The Kristallnacht print is based on a 1985 collage of drawings of the same name, made by Tuymans after viewing the documentary Kristallnacht. This film documented the mass outbreak of violence against Jews in Nazi Germany that began on 9 November 1938. Named for the destruction of thousands of Jewish storefronts on that night, the violence of Kristallnacht marked a shift from the economic and political exclusion of Jews to their state-sponsored physical removal and extermination - the beginning of the Holocaust. Tuymans's drawings are based on footage of riots led by members of the Nazi Sturmabteilung together with their civilian supporters, who carried out the attacks against synagogues, Jewish burial places, homes and stores.
The anonymous, torch-carrying mob is rendered by Tuymans as an abstract collection of jittering dark lines. Quickly drawn, these lines trace the movement of the crowd from the light and smoke from their torches. According to Tuymans: 'You saw the masses moving, and the lines of the torches. If you formed an abstraction from this, you would only see these lines, like blood Rowing, or water. Graphically, I envisioned this as an agitated mass of lines, as a whirl.' 1 The drawings were made on a found piece of military-green paper and comprise three scenes. On the left is the beginning or ending point of the march, where the group forms into a lopsided ring; on the right we see two stream-like forms, each a view of the crowd from a different angle. Although there is no clear indication of scale or depth, this succession of scenes creates the impression of an emergent mass, terrifying and faceless.
The Kristallnacht collage is linked co Tuymans's 1986 painting Our New Quarters. This latter work is based on an official black and white postcard from the Theresienstadt concentration camp, found byTuymans in the sketchbook journals of Alfred Kantor. 2 The postcards were distributed to prisoners to send to their families, showing a picturesque view of a spacious and clean inner courtyard area. This state-issued image was of course a fraud: Theresienstadt had been transformed into a 'model ghetto', a staged environment covering up the awful reality of the death camps, as part of an elaborate campaign to appease Red Cross officials. Kantor had written the words 'Our new quarters' on the postcard, an ironic reference to the empty, meaningless nature of the staged image. Our New Quarters uses a military green background similar to the green paper used in the original Kristallnacht drawing, and is likewise constructed from a series of flat, dark lines. The two works (the Our New Quarters painting and the Kristallnacht drawing) also have a thematic connection, described by Tuymans in a 1997 interview with Josef Helfenstein: ' ... in Our New Quarters, the same feeling of the [human] masses, as in Kristallnacht, is portrayed without it being necessary to have a mass of people in the picture'.

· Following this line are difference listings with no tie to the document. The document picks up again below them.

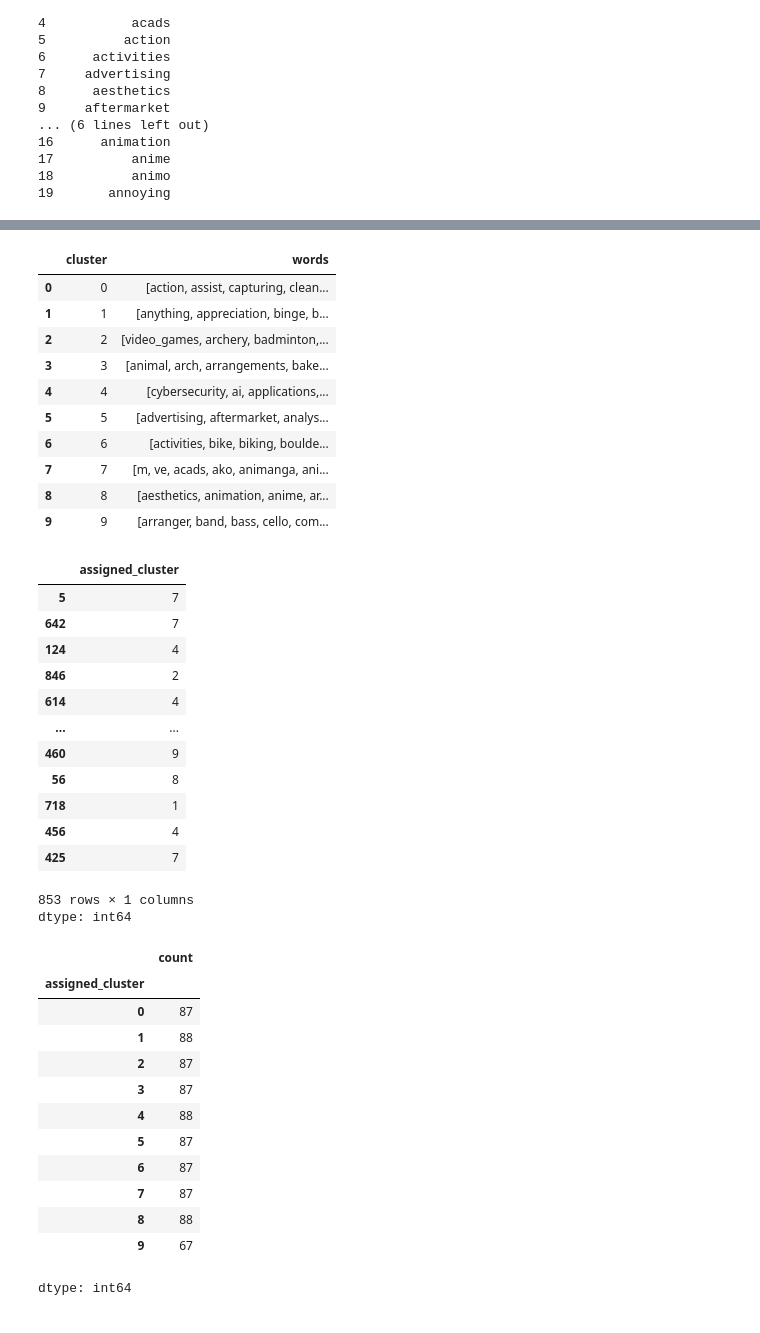
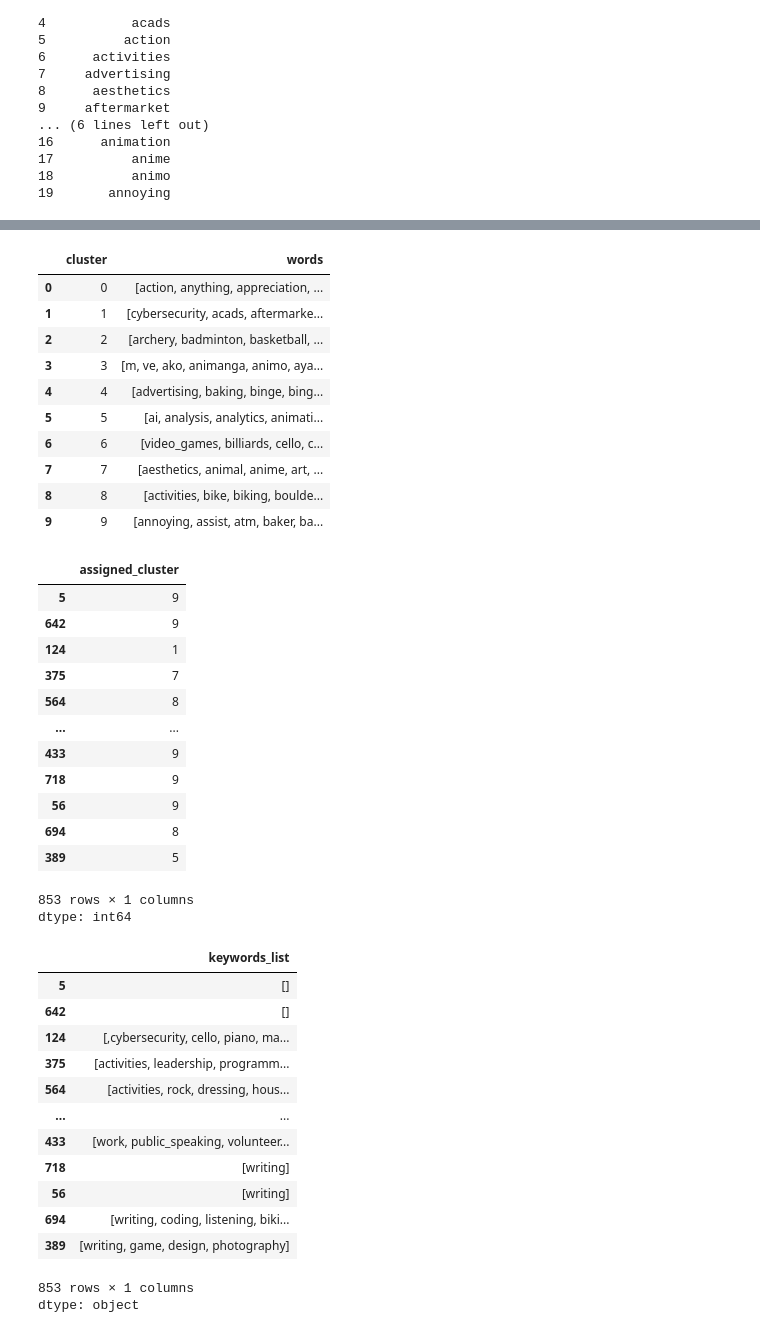
Before and after one commit to mbchavez27/members-house-clustering, a Jupyter notebook: main.ipynb, the cells around one changed output, grey strips where cells are left out. Saved outputs shown, nothing was run; the diff lists cells and outputs as text; code cells hidden in the pictures.

Commit message:
fix: changed different model all-mpnet-base-v2 for more accurate sentence transforming

```diff
--- a/main.ipynb
+++ b/main.ipynb
@@ -311,7 +311,7 @@ Steps performed:
 5. Display sorted keywords and cluster counts.
 """))
 
-model = SentenceTransformer("all-MiniLM-L6-v2")
+model = SentenceTransformer("all-mpnet-base-v2")
 
 # Get embeddings for words
 embeddings = model.encode(keywords_df["keywords_list"].tolist(), convert_to_tensor=False)
@@ -363,16 +363,16 @@ clustered_df = (
 clustered_df
 # %% [output]
 |  | cluster | words |
-| 0 | 0 | [action, assist, capturing, clean... |
-| 1 | 1 | [anything, appreciation, binge, b... |
-| 2 | 2 | [video_games, archery, badminton,... |
-| 3 | 3 | [animal, arch, arrangements, bake... |
-| 4 | 4 | [cybersecurity, ai, applications,... |
-| 5 | 5 | [advertising, aftermarket, analys... |
-| 6 | 6 | [activities, bike, biking, boulde... |
-| 7 | 7 | [m, ve, acads, ako, animanga, ani... |
-| 8 | 8 | [aesthetics, animation, anime, ar... |
-| 9 | 9 | [arranger, band, bass, cello, com... |
+| 0 | 0 | [action, anything, appreciation, ... |
+| 1 | 1 | [cybersecurity, acads, aftermarke... |
+| 2 | 2 | [archery, badminton, basketball, ... |
+| 3 | 3 | [m, ve, ako, animanga, animo, aya... |
+| 4 | 4 | [advertising, baking, binge, bing... |
+| 5 | 5 | [ai, analysis, analytics, animati... |
+| 6 | 6 | [video_games, billiards, cello, c... |
+| 7 | 7 | [aesthetics, animal, anime, art, ... |
+| 8 | 8 | [activities, bike, biking, boulde... |
+| 9 | 9 | [annoying, assist, atm, baker, ba... |
 # %%
 n_clusters = kmeans.n_clusters
 n_members = len(lscs_sorted)
@@ -420,32 +420,33 @@ lscs_sorted["assigned_cluster"] = assigned
 lscs_sorted["assigned_cluster"]
 # %% [output]
 |  | assigned_cluster |
-| 5 | 7 |
-| 642 | 7 |
-| 124 | 4 |
-| 846 | 2 |
-| 614 | 4 |
+| 5 | 9 |
+| 642 | 9 |
+| 124 | 1 |
+| 375 | 7 |
+| 564 | 8 |
 | ... | ... |
-| 460 | 9 |
-| 56 | 8 |
-| 718 | 1 |
-| 456 | 4 |
-| 425 | 7 |
+| 433 | 9 |
+| 718 | 9 |
+| 56 | 9 |
+| 694 | 8 |
+| 389 | 5 |
 853 rows × 1 columns
 dtype: int64
 # %%
-lscs_sorted["assigned_cluster"].value_counts().sort_index()
+lscs_sorted["keywords_list"]
 # %% [output]
-|  | count |
-| assigned_cluster |  |
-| 0 | 87 |
-| 1 | 88 |
-| 2 | 87 |
-| 3 | 87 |
-| 4 | 88 |
-| 5 | 87 |
-| 6 | 87 |
-| 7 | 87 |
-| 8 | 88 |
-| 9 | 67 |
+|  | keywords_list |
+| 5 | [] |
+| 642 | [] |
+| 124 | [,cybersecurity, cello, piano, ma... |
+| 375 | [activities, leadership, programm... |
+| 564 | [activities, rock, dressing, hous... |
+| ... | ... |
+| 433 | [work, public_speaking, volunteer... |
+| 718 | [writing] |
+| 56 | [writing] |
+| 694 | [writing, coding, listening, biki... |
+| 389 | [writing, game, design, photography] |
-dtype: int64
+853 rows × 1 columns
+dtype: object
```
Also changed, not shown: parts of 2 cells of this notebook.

Additionally, Tuymans believed that the use of a military green colour as the ground for these works references Nazi-sponsored terror in a visually explanatory manner, and for this reason, they were exhibited at documenta IX without text or supporting materials.
1 Luc Tuymans: Premonition. Zeichnungen I Drawings. Hans Rudolph Reust, Josef Helfenstein. Bern: Kunstmuseum Bern and Benteli Verlag Bern, 1997.
2 The Book of Alfred Kantor: An Artist's Journal of the Holocaust (1971; reprint New York: Schocken Books, 1987).